*Work request*
Restating the data exactly is the whole task.

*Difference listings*
BEGIN

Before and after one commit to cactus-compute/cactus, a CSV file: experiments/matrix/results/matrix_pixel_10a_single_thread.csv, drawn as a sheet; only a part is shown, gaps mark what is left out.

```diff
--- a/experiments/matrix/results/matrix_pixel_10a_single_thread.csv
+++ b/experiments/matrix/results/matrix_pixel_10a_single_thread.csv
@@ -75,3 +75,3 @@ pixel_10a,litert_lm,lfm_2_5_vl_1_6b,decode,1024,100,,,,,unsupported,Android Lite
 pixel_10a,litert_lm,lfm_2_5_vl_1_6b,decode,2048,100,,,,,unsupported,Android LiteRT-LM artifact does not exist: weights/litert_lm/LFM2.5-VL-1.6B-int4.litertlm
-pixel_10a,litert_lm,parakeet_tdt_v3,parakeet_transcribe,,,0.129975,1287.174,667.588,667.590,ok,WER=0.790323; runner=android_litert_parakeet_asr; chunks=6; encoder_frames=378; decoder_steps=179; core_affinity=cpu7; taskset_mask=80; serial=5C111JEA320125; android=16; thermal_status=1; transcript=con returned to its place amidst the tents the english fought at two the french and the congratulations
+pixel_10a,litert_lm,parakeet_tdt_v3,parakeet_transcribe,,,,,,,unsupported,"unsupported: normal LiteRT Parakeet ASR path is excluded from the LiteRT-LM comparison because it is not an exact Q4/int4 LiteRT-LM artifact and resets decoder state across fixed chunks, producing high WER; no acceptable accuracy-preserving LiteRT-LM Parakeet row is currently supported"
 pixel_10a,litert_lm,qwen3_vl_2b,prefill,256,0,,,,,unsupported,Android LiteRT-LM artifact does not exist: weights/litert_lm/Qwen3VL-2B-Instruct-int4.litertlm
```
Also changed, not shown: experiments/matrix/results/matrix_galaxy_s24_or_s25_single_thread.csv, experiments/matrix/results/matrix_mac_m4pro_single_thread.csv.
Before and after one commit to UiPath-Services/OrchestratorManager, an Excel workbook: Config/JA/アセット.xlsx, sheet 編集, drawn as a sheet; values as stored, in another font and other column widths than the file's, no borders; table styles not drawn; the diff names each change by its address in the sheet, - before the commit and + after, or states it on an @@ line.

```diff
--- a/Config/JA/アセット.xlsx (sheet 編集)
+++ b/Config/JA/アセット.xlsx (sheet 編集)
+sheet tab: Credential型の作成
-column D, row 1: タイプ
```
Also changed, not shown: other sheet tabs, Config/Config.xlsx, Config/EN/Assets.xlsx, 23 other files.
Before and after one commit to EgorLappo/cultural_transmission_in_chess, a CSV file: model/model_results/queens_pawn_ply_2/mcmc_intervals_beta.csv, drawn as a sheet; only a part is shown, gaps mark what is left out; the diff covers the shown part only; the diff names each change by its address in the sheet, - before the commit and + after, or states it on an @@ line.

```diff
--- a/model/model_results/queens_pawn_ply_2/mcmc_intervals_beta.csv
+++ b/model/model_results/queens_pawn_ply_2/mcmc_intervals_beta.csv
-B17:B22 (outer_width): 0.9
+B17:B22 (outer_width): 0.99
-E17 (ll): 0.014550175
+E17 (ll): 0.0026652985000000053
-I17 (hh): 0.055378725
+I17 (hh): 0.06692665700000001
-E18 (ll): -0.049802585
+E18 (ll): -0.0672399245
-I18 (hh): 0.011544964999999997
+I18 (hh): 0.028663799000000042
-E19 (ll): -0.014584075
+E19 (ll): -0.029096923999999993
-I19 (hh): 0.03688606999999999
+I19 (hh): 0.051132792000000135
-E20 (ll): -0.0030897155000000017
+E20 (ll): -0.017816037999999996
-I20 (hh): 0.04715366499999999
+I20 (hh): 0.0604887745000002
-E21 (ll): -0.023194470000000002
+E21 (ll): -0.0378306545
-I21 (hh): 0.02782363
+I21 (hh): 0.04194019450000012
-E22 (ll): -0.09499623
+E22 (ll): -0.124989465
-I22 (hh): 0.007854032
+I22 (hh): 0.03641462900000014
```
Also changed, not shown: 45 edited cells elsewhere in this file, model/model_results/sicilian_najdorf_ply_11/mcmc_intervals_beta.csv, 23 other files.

END

*Answer to the problem*
Before and after one commit to cactus-compute/cactus, a CSV file: experiments/matrix/results/matrix_pixel_10a_single_thread.csv, drawn as a sheet; only a part is shown, gaps mark what is left out.

```diff
--- a/experiments/matrix/results/matrix_pixel_10a_single_thread.csv
+++ b/experiments/matrix/results/matrix_pixel_10a_single_thread.csv
@@ -75,3 +75,3 @@ pixel_10a,litert_lm,lfm_2_5_vl_1_6b,decode,1024,100,,,,,unsupported,Android Lite
 pixel_10a,litert_lm,lfm_2_5_vl_1_6b,decode,2048,100,,,,,unsupported,Android LiteRT-LM artifact does not exist: weights/litert_lm/LFM2.5-VL-1.6B-int4.litertlm
-pixel_10a,litert_lm,parakeet_tdt_v3,parakeet_transcribe,,,0.129975,1287.174,667.588,667.590,ok,WER=0.790323; runner=android_litert_parakeet_asr; chunks=6; encoder_frames=378; decoder_steps=179; core_affinity=cpu7; taskset_mask=80; serial=5C111JEA320125; android=16; thermal_status=1; transcript=con returned to its place amidst the tents the english fought at two the french and the congratulations
+pixel_10a,litert_lm,parakeet_tdt_v3,parakeet_transcribe,,,,,,,unsupported,"unsupported: normal LiteRT Parakeet ASR path is excluded from the LiteRT-LM comparison because it is not an exact Q4/int4 LiteRT-LM artifact and resets decoder state across fixed chunks, producing high WER; no acceptable accuracy-preserving LiteRT-LM Parakeet row is currently supported"
 pixel_10a,litert_lm,qwen3_vl_2b,prefill,256,0,,,,,unsupported,Android LiteRT-LM artifact does not exist: weights/litert_lm/Qwen3VL-2B-Instruct-int4.litertlm
```
Also changed, not shown: experiments/matrix/results/matrix_galaxy_s24_or_s25_single_thread.csv, experiments/matrix/results/matrix_mac_m4pro_single_thread.csv.
Before and after one commit to UiPath-Services/OrchestratorManager, an Excel workbook: Config/JA/アセット.xlsx, sheet 編集, drawn as a sheet; values as stored, in another font and other column widths than the file's, no borders; table styles not drawn; the diff names each change by its address in the sheet, - before the commit and + after, or states it on an @@ line.

```diff
--- a/Config/JA/アセット.xlsx (sheet 編集)
+++ b/Config/JA/アセット.xlsx (sheet 編集)
+sheet tab: Credential型の作成
-column D, row 1: タイプ
```
Also changed, not shown: other sheet tabs, Config/Config.xlsx, Config/EN/Assets.xlsx, 23 other files.
Before and after one commit to EgorLappo/cultural_transmission_in_chess, a CSV file: model/model_results/queens_pawn_ply_2/mcmc_intervals_beta.csv, drawn as a sheet; only a part is shown, gaps mark what is left out; the diff covers the shown part only; the diff names each change by its address in the sheet, - before the commit and + after, or states it on an @@ line.

```diff
--- a/model/model_results/queens_pawn_ply_2/mcmc_intervals_beta.csv
+++ b/model/model_results/queens_pawn_ply_2/mcmc_intervals_beta.csv
-B17:B22 (outer_width): 0.9
+B17:B22 (outer_width): 0.99
-E17 (ll): 0.014550175
+E17 (ll): 0.0026652985000000053
-I17 (hh): 0.055378725
+I17 (hh): 0.06692665700000001
-E18 (ll): -0.049802585
+E18 (ll): -0.0672399245
-I18 (hh): 0.011544964999999997
+I18 (hh): 0.028663799000000042
-E19 (ll): -0.014584075
+E19 (ll): -0.029096923999999993
-I19 (hh): 0.03688606999999999
+I19 (hh): 0.051132792000000135
-E20 (ll): -0.0030897155000000017
+E20 (ll): -0.017816037999999996
-I20 (hh): 0.04715366499999999
+I20 (hh): 0.0604887745000002
-E21 (ll): -0.023194470000000002
+E21 (ll): -0.0378306545
-I21 (hh): 0.02782363
+I21 (hh): 0.04194019450000012
-E22 (ll): -0.09499623
+E22 (ll): -0.124989465
-I22 (hh): 0.007854032
+I22 (hh): 0.03641462900000014
```
Also changed, not shown: 45 edited cells elsewhere in this file, model/model_results/sicilian_najdorf_ply_11/mcmc_intervals_beta.csv, 23 other files.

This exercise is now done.